Since its establishment in 1984, the Charles Nodrum Gallery’s exhibition program embraces a diversity of media and styles - from painting, sculpture & works on paper to graphics and photography; from figurative, geometric, gestural, surrealist & social comment to installation & conceptually based work.
— Biography of Norma Redpath
Norma Redpath was born in Melbourne in 1928 and studied art at Swinburne University and sculpture at RMIT. Her early works were carved timber – abstract in form, showing influences from Barbara Hepworth and Henry Moore.

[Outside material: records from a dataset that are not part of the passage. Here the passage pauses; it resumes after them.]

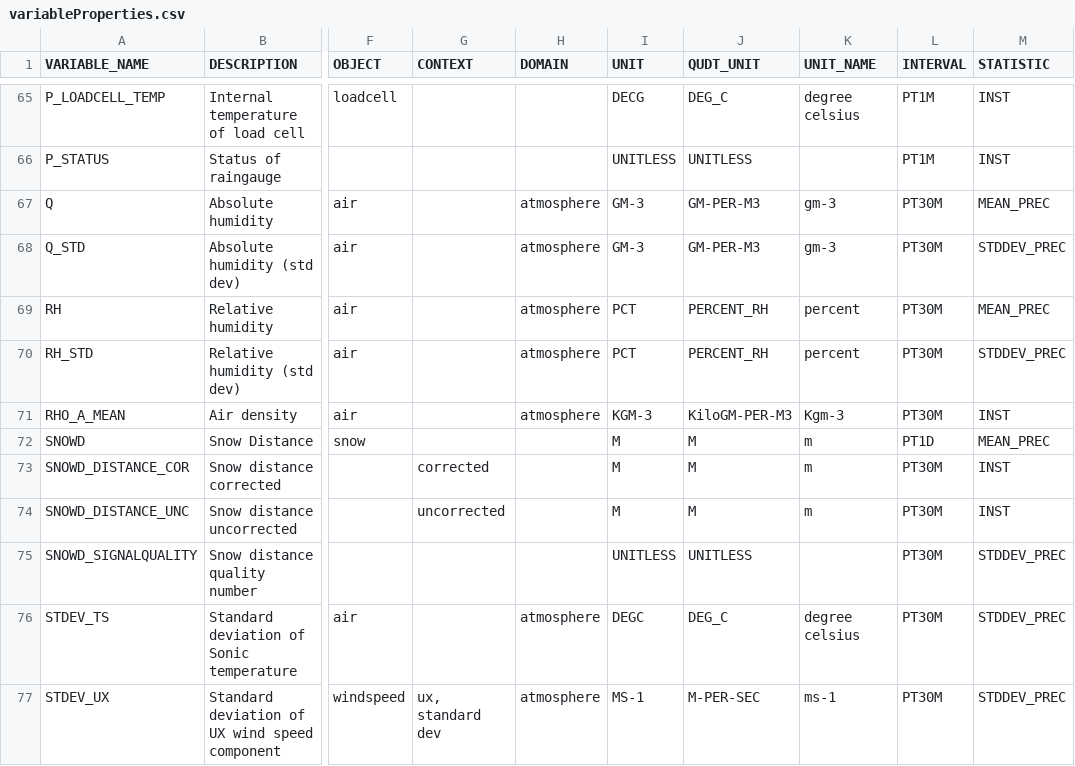
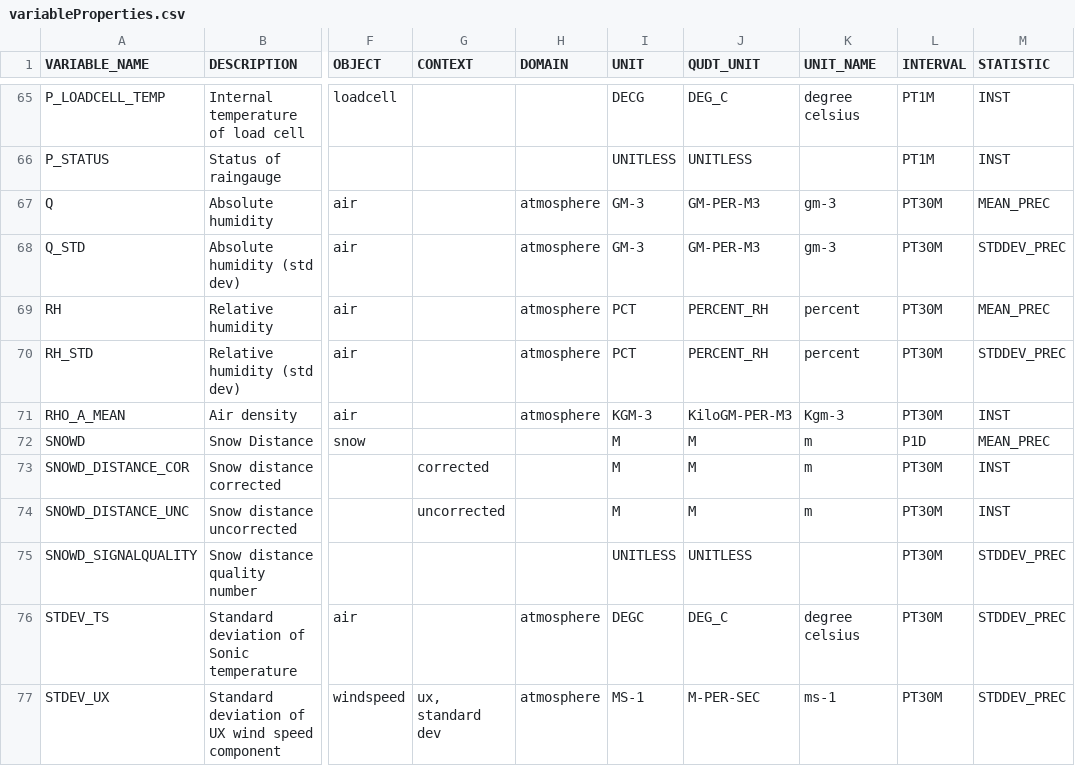
Before and after one commit to NERC-CEH/fdri-ontology, a CSV file: sample_data/src/variableProperties.csv, drawn as a sheet; only a part is shown, gaps mark what is left out; the diff names each change by its address in the sheet, - before the commit and + after, or states it on an @@ line.

Commit message:
Fix duration code

```diff
--- a/sample_data/src/variableProperties.csv
+++ b/sample_data/src/variableProperties.csv
-L72 (INTERVAL): PT1D
+L72 (INTERVAL): P1D
```
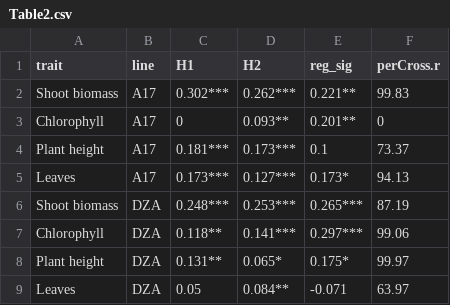
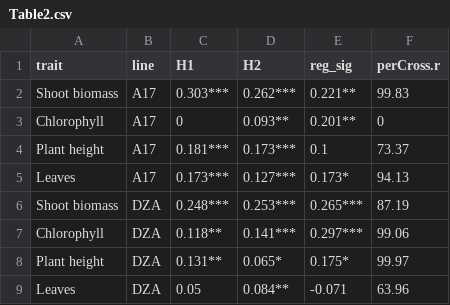
Before and after one commit to mariale4915/complex_genetics_of_symbiosis, a CSV file: Complex_genetics/Phenotypic_analyses/Figures_tables/Table2.csv, drawn as a sheet.

```diff
--- a/Complex_genetics/Phenotypic_analyses/Figures_tables/Table2.csv
+++ b/Complex_genetics/Phenotypic_analyses/Figures_tables/Table2.csv
@@ -1,3 +1,3 @@
 "trait","line","H1","H2","reg_sig","perCross.r"
-"Shoot biomass","A17","0.302***","0.262***","0.221**",99.83
+"Shoot biomass","A17","0.303***","0.262***","0.221**",99.83
 "Chlorophyll","A17","0 ","0.093**","0.201**",0
@@ -8,2 +8,2 @@
 "Plant height","DZA","0.131**","0.065*","0.175*",99.97
-"Leaves","DZA","0.05 ","0.084**","-0.071 ",63.97
+"Leaves","DZA","0.05 ","0.084**","-0.071 ",63.96
```
Also changed, not shown: Complex_genetics/Phenotypic_analyses/Data_output/emmeans_wide.csv, Complex_genetics/Phenotypic_analyses/Figures_tables/Table1.csv, 22 other files.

The work was very well received in the early 1950s and she won numerous commissions to produce public sculpture, including the mural for the University of Melbourne’s new Baillieu Library in 1959.
In search of traditional casting skills then unavailable in Australia, in 1956 Redpath made her first trip to Italy – the first of many. She studied at the prestigious Brera Academy in Milan and cast her first works in bronze in Rome.
In the early 1960s she formed part of Centre Five group who championed modernist sculpture in Australia and included Inge King, Clifford Last, Julius Kane, Vincas Jomantas, Teisutis Zikaras and Lenton Parr.
Redpath held her first solo exhibition at Gallery A in Melbourne in 1963 to great acclaim, with works winning the Mildura Prize and the first Transfield Prize for Sculpture in 1966, and which were later exhibited at the Australian Pavilion at the 1967 World Expo in Montreal. This was followed by the completion of her major work Treasury Fountain in Canberra, which lead to her being awarded an OBE in 1970. Her final commission, ‘Paessagio Cariatide’, was completed in 1980 for the State Bank Centre in Melbourne.
Redpath grew reticent in later life which contributed to her falling somewhat from view, however the many maquettes in bronze, plaster, wax and timber she continued to produce up until her death in 2013 represent her unwavering vision for monumental sculpture.
Bernard Smith, 1963: [Redpath is] “one of the most impressive Australian sculptors at work today” [her work having] “a monumental sculptural presence of a kind rarely seen here.”
Jane Eckett, 2013: “Norma Redpath’s achievements mark her as one of the outstanding Australian sculptors of her generation. Her carved works of the 1950s, the exquisite bronzetti of the 1960s, and her monumental public works each speak of an engagement with international sculpture.”